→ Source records
◆ ◆ ◆ ◆ ◆ ◆ ◆

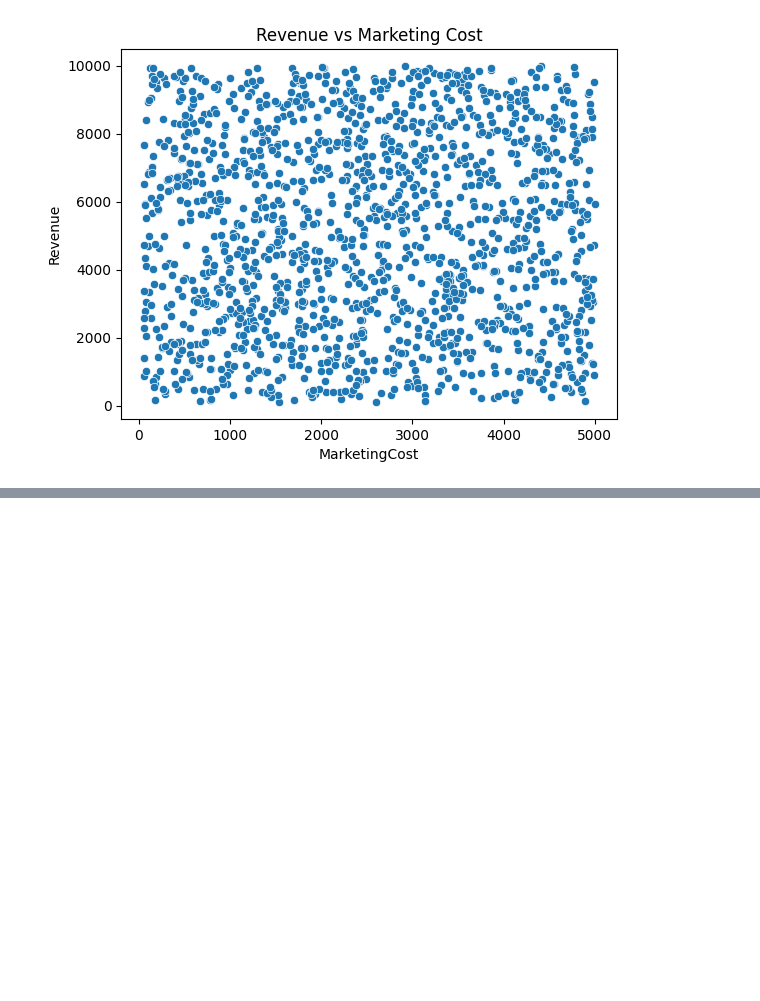
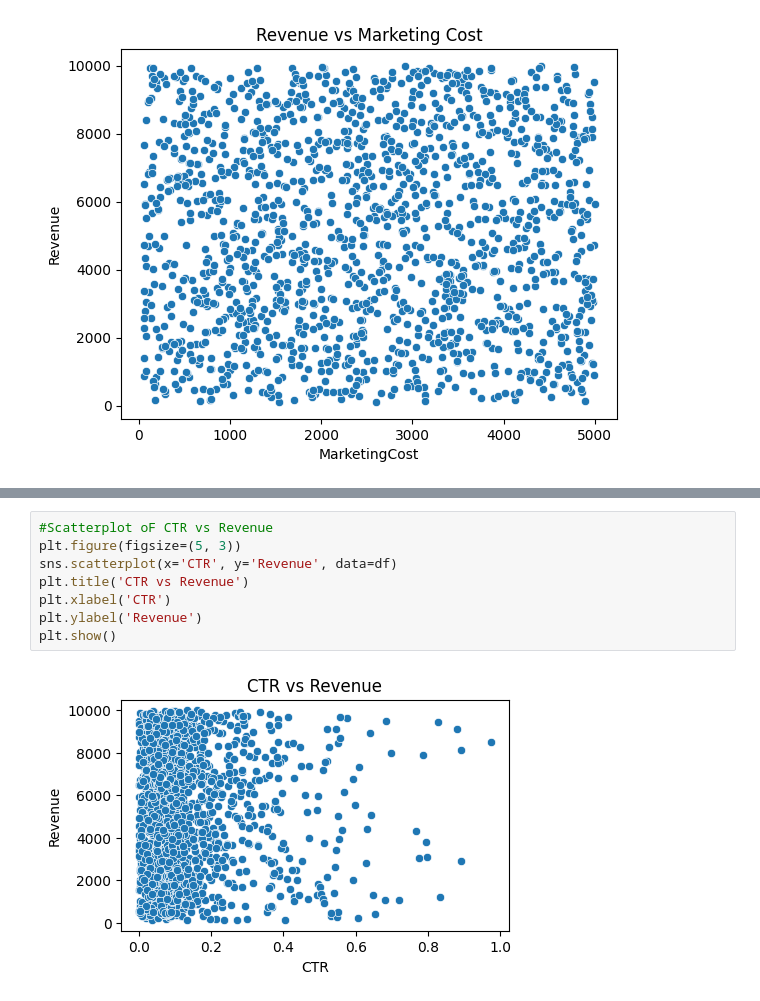
Before and after one commit to Allen-Ngbede/Sales-Forecasting-and-Marketing-Analysis, a Jupyter notebook: EDA.ipynb, the cells around one changed output, grey strips where cells are left out. Saved outputs shown, nothing was run; the diff lists cells and outputs as text; blank space fills up the shorter version.

```diff
--- a/EDA.ipynb
+++ b/EDA.ipynb
@@ -205,0 +249,10 @@ plt.show()
+# %%
+#Scatterplot oF CTR vs Revenue
+plt.figure(figsize=(5, 3))
+sns.scatterplot(x='CTR', y='Revenue', data=df)
+plt.title('CTR vs Revenue')
+plt.xlabel('CTR')
+plt.ylabel('Revenue')
+plt.show()
+# %% [output]
+[figure, added]
```
Also changed, not shown: parts of 6 cells of this notebook.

◆ ◆ ◆ ◆ ◆ ◆ ◆

→ What is being asked
Give the number of lines above that include "Revenue". Write nothing else.

→ Solution for this task
4